Start of INFORMATION GIVEN

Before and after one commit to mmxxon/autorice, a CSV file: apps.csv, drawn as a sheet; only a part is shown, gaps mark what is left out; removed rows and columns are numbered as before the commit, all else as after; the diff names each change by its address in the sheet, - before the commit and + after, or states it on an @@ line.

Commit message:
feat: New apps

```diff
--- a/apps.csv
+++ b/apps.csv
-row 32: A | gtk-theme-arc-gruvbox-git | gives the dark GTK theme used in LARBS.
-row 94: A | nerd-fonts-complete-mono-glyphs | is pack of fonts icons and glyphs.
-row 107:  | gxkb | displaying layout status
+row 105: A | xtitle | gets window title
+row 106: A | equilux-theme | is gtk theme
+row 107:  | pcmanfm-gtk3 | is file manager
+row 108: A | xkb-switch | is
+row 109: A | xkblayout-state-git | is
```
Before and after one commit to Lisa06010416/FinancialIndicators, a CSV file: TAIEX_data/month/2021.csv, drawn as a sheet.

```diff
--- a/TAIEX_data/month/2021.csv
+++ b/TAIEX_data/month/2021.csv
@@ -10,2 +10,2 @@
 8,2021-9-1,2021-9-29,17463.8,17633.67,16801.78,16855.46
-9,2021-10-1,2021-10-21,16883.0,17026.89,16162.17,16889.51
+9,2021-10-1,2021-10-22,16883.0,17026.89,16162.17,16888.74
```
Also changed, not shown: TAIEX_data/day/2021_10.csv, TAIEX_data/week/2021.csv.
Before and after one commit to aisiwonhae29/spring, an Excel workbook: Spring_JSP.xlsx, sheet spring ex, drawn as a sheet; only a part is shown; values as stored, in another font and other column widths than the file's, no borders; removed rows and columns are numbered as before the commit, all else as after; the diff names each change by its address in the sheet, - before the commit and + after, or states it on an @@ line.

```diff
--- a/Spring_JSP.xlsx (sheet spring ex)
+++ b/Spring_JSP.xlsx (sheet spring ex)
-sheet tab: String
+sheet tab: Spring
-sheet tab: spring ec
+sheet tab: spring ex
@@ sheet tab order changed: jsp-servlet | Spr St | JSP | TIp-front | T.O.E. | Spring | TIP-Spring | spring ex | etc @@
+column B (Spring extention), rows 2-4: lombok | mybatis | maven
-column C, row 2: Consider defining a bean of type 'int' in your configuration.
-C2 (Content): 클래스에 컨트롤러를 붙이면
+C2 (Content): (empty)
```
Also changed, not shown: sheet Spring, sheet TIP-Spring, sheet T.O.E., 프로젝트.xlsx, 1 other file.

End of INFORMATION GIVEN

Each line of the data must be retyped exactly as written.

EXPECTED ANSWER
Before and after one commit to mmxxon/autorice, a CSV file: apps.csv, drawn as a sheet; only a part is shown, gaps mark what is left out; removed rows and columns are numbered as before the commit, all else as after; the diff names each change by its address in the sheet, - before the commit and + after, or states it on an @@ line.

Commit message:
feat: New apps

```diff
--- a/apps.csv
+++ b/apps.csv
-row 32: A | gtk-theme-arc-gruvbox-git | gives the dark GTK theme used in LARBS.
-row 94: A | nerd-fonts-complete-mono-glyphs | is pack of fonts icons and glyphs.
-row 107:  | gxkb | displaying layout status
+row 105: A | xtitle | gets window title
+row 106: A | equilux-theme | is gtk theme
+row 107:  | pcmanfm-gtk3 | is file manager
+row 108: A | xkb-switch | is
+row 109: A | xkblayout-state-git | is
```
Before and after one commit to Lisa06010416/FinancialIndicators, a CSV file: TAIEX_data/month/2021.csv, drawn as a sheet.

```diff
--- a/TAIEX_data/month/2021.csv
+++ b/TAIEX_data/month/2021.csv
@@ -10,2 +10,2 @@
 8,2021-9-1,2021-9-29,17463.8,17633.67,16801.78,16855.46
-9,2021-10-1,2021-10-21,16883.0,17026.89,16162.17,16889.51
+9,2021-10-1,2021-10-22,16883.0,17026.89,16162.17,16888.74
```
Also changed, not shown: TAIEX_data/day/2021_10.csv, TAIEX_data/week/2021.csv.
Before and after one commit to aisiwonhae29/spring, an Excel workbook: Spring_JSP.xlsx, sheet spring ex, drawn as a sheet; only a part is shown; values as stored, in another font and other column widths than the file's, no borders; removed rows and columns are numbered as before the commit, all else as after; the diff names each change by its address in the sheet, - before the commit and + after, or states it on an @@ line.

```diff
--- a/Spring_JSP.xlsx (sheet spring ex)
+++ b/Spring_JSP.xlsx (sheet spring ex)
-sheet tab: String
+sheet tab: Spring
-sheet tab: spring ec
+sheet tab: spring ex
@@ sheet tab order changed: jsp-servlet | Spr St | JSP | TIp-front | T.O.E. | Spring | TIP-Spring | spring ex | etc @@
+column B (Spring extention), rows 2-4: lombok | mybatis | maven
-column C, row 2: Consider defining a bean of type 'int' in your configuration.
-C2 (Content): 클래스에 컨트롤러를 붙이면
+C2 (Content): (empty)
```
Also changed, not shown: sheet Spring, sheet TIP-Spring, sheet T.O.E., 프로젝트.xlsx, 1 other file.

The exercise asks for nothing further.